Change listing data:
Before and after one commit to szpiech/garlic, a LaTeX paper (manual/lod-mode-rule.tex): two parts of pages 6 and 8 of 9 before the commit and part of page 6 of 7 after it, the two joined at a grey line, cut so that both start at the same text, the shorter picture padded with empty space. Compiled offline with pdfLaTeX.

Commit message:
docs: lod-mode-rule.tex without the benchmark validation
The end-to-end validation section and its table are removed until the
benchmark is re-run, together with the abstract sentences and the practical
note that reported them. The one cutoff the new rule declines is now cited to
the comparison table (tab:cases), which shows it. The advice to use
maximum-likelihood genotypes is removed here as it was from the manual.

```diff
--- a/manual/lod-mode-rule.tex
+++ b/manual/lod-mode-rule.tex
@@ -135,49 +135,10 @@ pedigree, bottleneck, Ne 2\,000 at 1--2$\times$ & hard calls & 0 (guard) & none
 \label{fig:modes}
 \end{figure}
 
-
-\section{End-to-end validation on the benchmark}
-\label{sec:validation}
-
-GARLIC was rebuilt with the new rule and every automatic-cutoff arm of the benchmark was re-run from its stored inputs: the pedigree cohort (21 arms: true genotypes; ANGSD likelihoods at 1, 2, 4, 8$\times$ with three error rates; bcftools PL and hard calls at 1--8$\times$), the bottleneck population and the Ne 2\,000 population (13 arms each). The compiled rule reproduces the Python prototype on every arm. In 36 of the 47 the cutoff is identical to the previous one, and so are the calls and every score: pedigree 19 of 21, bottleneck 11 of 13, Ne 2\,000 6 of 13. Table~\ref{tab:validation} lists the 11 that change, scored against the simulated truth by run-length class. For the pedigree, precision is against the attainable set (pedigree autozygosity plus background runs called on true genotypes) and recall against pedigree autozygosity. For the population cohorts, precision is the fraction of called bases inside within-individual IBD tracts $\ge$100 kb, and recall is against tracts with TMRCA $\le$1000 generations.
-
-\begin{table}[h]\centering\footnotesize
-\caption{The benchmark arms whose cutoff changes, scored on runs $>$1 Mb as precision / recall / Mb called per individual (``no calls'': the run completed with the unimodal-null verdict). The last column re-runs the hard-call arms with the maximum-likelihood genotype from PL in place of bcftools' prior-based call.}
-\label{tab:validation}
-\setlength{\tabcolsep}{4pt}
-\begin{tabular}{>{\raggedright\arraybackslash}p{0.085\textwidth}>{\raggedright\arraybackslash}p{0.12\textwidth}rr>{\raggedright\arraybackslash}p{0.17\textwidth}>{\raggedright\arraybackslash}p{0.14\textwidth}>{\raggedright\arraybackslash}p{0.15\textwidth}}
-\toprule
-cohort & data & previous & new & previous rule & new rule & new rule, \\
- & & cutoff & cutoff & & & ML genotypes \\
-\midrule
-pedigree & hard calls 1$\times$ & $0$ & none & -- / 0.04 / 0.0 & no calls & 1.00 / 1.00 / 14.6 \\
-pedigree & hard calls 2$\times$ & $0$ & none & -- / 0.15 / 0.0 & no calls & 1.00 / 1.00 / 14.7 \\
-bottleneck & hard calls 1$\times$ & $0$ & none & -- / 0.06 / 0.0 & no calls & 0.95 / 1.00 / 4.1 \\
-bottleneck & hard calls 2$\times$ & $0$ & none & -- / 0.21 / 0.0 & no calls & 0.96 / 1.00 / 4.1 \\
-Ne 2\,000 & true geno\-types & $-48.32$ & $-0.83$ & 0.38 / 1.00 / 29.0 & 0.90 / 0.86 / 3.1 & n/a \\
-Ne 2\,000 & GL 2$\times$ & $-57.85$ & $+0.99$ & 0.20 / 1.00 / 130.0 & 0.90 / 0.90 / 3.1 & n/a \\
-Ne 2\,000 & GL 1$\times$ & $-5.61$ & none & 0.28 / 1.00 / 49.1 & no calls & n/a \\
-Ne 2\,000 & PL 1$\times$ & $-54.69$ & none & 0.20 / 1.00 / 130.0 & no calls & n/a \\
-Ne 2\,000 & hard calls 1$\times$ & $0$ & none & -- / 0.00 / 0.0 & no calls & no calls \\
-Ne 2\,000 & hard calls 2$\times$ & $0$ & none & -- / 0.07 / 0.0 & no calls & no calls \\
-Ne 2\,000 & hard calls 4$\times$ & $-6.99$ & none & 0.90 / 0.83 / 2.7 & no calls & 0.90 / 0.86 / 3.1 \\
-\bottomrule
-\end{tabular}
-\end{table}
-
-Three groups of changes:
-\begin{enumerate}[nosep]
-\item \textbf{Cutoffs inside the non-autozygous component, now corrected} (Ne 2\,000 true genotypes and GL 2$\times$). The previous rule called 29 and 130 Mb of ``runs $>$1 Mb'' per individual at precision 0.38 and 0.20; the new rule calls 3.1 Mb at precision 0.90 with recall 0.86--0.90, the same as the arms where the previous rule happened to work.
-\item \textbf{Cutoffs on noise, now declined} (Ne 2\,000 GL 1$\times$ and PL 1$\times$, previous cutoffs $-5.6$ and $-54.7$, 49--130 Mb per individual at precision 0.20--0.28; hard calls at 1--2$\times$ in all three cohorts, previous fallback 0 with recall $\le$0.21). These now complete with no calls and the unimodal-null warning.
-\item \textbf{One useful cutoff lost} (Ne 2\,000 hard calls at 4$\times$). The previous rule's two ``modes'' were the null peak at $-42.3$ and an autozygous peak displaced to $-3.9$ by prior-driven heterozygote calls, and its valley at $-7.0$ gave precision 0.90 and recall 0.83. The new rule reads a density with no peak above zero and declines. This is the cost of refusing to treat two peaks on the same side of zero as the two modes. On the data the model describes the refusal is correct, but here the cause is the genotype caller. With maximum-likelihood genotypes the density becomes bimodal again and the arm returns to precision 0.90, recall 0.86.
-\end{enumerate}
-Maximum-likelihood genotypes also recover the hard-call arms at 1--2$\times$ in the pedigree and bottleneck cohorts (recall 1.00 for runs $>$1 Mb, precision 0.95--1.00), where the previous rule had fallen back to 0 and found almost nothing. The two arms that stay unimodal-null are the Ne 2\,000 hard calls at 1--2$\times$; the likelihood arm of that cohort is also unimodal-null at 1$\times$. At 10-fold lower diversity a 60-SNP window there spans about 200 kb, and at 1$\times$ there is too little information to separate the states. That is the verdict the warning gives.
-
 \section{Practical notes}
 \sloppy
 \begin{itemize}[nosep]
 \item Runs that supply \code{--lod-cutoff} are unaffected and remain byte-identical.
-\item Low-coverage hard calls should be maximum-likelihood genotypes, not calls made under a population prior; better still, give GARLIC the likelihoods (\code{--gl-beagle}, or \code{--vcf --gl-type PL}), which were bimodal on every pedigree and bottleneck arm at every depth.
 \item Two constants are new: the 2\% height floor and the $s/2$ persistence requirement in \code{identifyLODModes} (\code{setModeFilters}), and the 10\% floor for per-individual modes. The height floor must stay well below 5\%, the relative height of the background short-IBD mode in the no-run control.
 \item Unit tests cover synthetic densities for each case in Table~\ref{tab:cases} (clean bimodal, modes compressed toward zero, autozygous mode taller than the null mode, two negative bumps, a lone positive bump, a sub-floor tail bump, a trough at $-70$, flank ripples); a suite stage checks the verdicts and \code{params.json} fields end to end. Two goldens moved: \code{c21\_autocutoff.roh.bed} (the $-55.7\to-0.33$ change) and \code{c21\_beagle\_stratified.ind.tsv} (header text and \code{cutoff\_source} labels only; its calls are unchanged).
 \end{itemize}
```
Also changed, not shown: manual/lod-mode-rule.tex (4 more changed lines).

[Task goal]:
The lines to show are those in the data above that include "manual".

[Final answer]:
Before and after one commit to szpiech/garlic, a LaTeX paper (manual/lod-mode-rule.tex): two parts of pages 6 and 8 of 9 before the commit and part of page 6 of 7 after it, the two joined at a grey line, cut so that both start at the same text, the shorter picture padded with empty space. Compiled offline with pdfLaTeX.
maximum-likelihood genotypes is removed here as it was from the manual.
--- a/manual/lod-mode-rule.tex
+++ b/manual/lod-mode-rule.tex
Also changed, not shown: manual/lod-mode-rule.tex (4 more changed lines).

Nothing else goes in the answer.